Rank has already indicated that it will likely seek to appeal the case to a first-tier tribunal hearing, after the potential fine was nearly doubled following Rank’s appeal of the case within the Gambling Commission.
It would appeal the case to a tribunal “due to equity and public-policy issues”, the company said.
In its August 19 earnings report, the London-listed casino and bingo operator said the Gambling Commission had told the company that it was ready to levy a £3m fine on Daub Alderney.
But Rank said it objected to the fine which it “does not believe fairly reflects [commission’s] findings nor takes account of the significant remedial actions taken by Rank following the acquisition” of Stride and its Daub Alderney unit in October 2019.
Rank said that when it appealed the size of the fine to the commission’s regulatory panel, the fine was increased to almost £5.9m.
Today Helen Venn, a commission executive director, said the regulatory body “recognised that a good proportion of these failures occurred before Rank took control of the business in October 2019 and that there had been improvements since acquisition”.
But she added: “The licensee’s culpability, and the requisite penalty reflecting that culpability, cannot be affected by the fact that its shares have now passed from one set of investors to another.

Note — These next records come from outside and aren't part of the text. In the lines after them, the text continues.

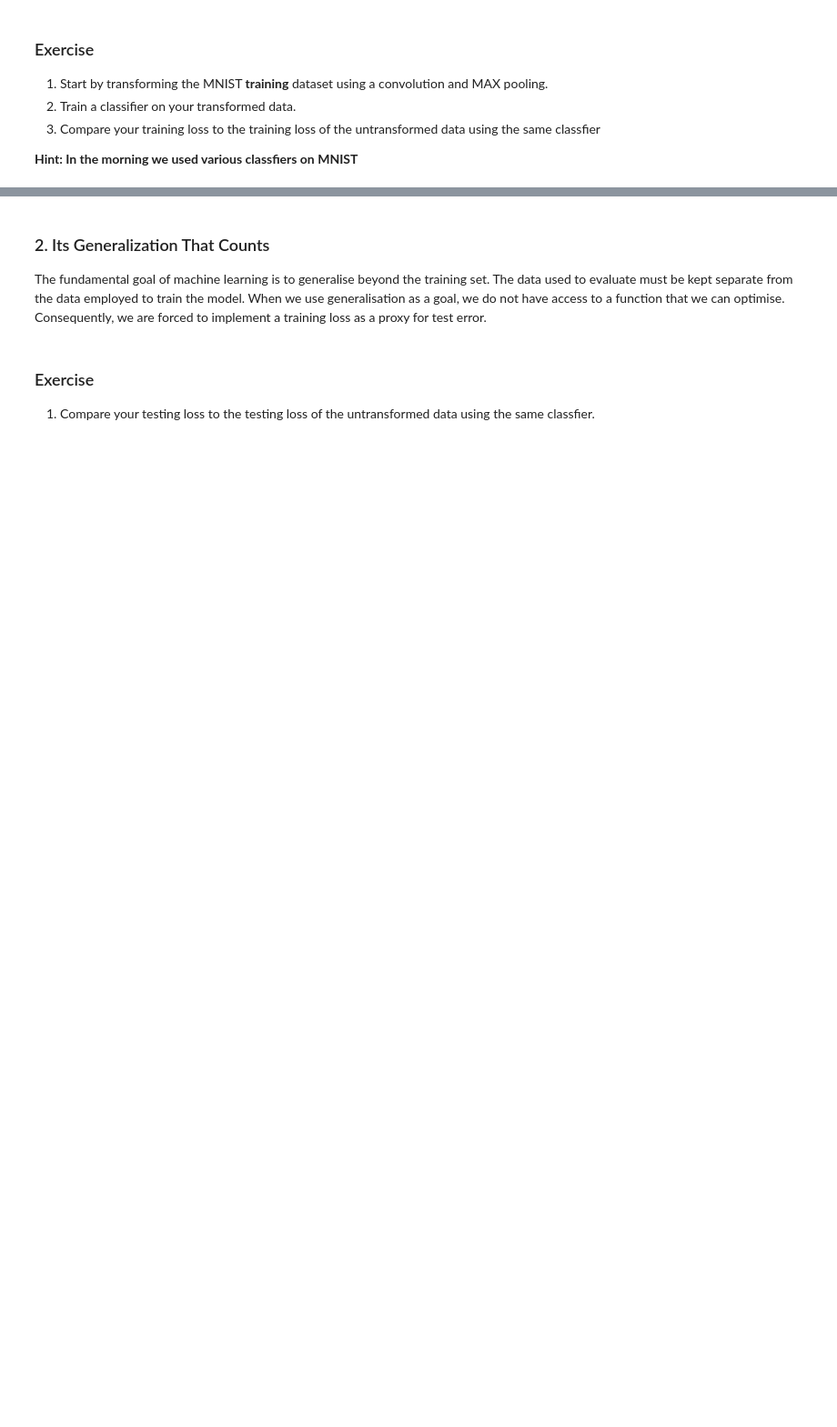
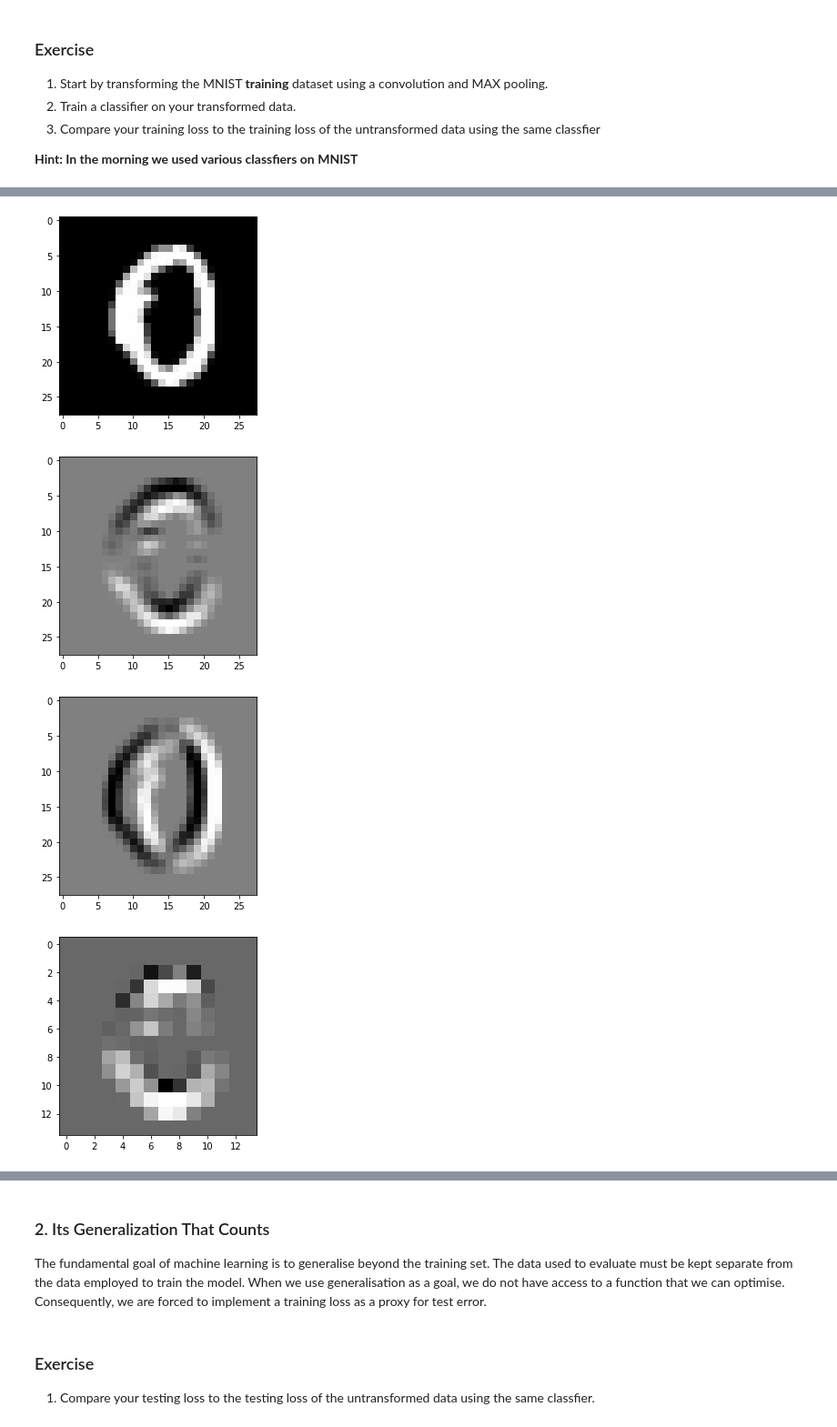
Before and after one commit to tvanzyl/chpcml, a Jupyter notebook: Computer Vision.ipynb, the cells around one changed output, grey strips where cells are left out. Shown at 91% size. Drawn from its saved outputs; the diff is of its cells as text; code cells hidden in the pictures; blank space fills up the shorter version.

```diff
--- a/Computer Vision.ipynb
+++ b/Computer Vision.ipynb
@@ -317,0 +316,40 @@ Test score with L2 penalty: 0.8959
+# %%
+### Your Solution Starts Here
+def MAX_pool(transformed):
+    new_x = int(28/2)
+    new_y = int(28/2)
+    newImage = np.zeros((new_x, new_y))
+    for x in range(0, 28, 2):
+        for y in range(0, 28, 2):
+            pixels = []
+            pixels.append(transformed[x, y])
+            pixels.append(transformed[x+1, y])
+            pixels.append(transformed[x, y+1])
+            pixels.append(transformed[x+1, y+1])
+            pixels.sort(reverse=True)
+            newImage[int(x/2),int(y/2)] = pixels[0]
+    return newImage
+
+plt.imshow(X[0].reshape(28,28))
+plt.show()
+
+X_v = np.real(signal.convolve2d(X[0].reshape(28,28), vertic, boundary='symm', mode='same'))
+plt.imshow(X_t)
+plt.show()
+
+X_h = np.real(signal.convolve2d(X[0].reshape(28,28), horizn, boundary='symm', mode='same'))
+plt.imshow(X_h)
+plt.show()
+
+X_v = np.real(signal.convolve2d(X[0].reshape(28,28), vertic, boundary='symm', mode='same'))
+plt.imshow(MAX_pool(X_t))
+plt.show()
+
+X_h = np.real(signal.convolve2d(X[0].reshape(28,28), horizn, boundary='symm', mode='same'))
+plt.imshow(MAX_pool(X_h))
+plt.show()
+# %% [output]
+[figure, added]
+[figure, added]
+[figure, added]
+[figure, added]
```
Also changed, not shown: parts of 8 cells of this notebook, 1 other file.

The licensee does not escape or mitigate the consequences of its actions because its shares are sold.”
In November 2018, Stride, or Daub Alderney, was fined £7.1m for AML failings, a sum that was 8 percent of its market capitalisation at the time.
In today’s announcement, the Gambling Commission said another Daub Alderney player lost over £40,000 in a month, yet was sent only two safer-gambling messages and a pop-up warning that had not been evaluated for effectiveness, the regulator said.
Inappropriate AML and terrorist-financing policy failings included a player that was allowed to deposit £50,000 before being asked for evidence of source of funds, the commission wrote.
Another gambler was allowed to deposit over £41,000 in a month without supplying adequate evidence of source of funds.
In another case, a player was allowed to lose £53,000 over eight months, but the only source-of-funds evidence that had been supplied to company was the fact that the player lived in a house worth £233,000, the commission said.
“This case was the result of planned compliance activity and every operator out there should be aware that we will continue to take firm action against those who fail to raise standards,” Venn said.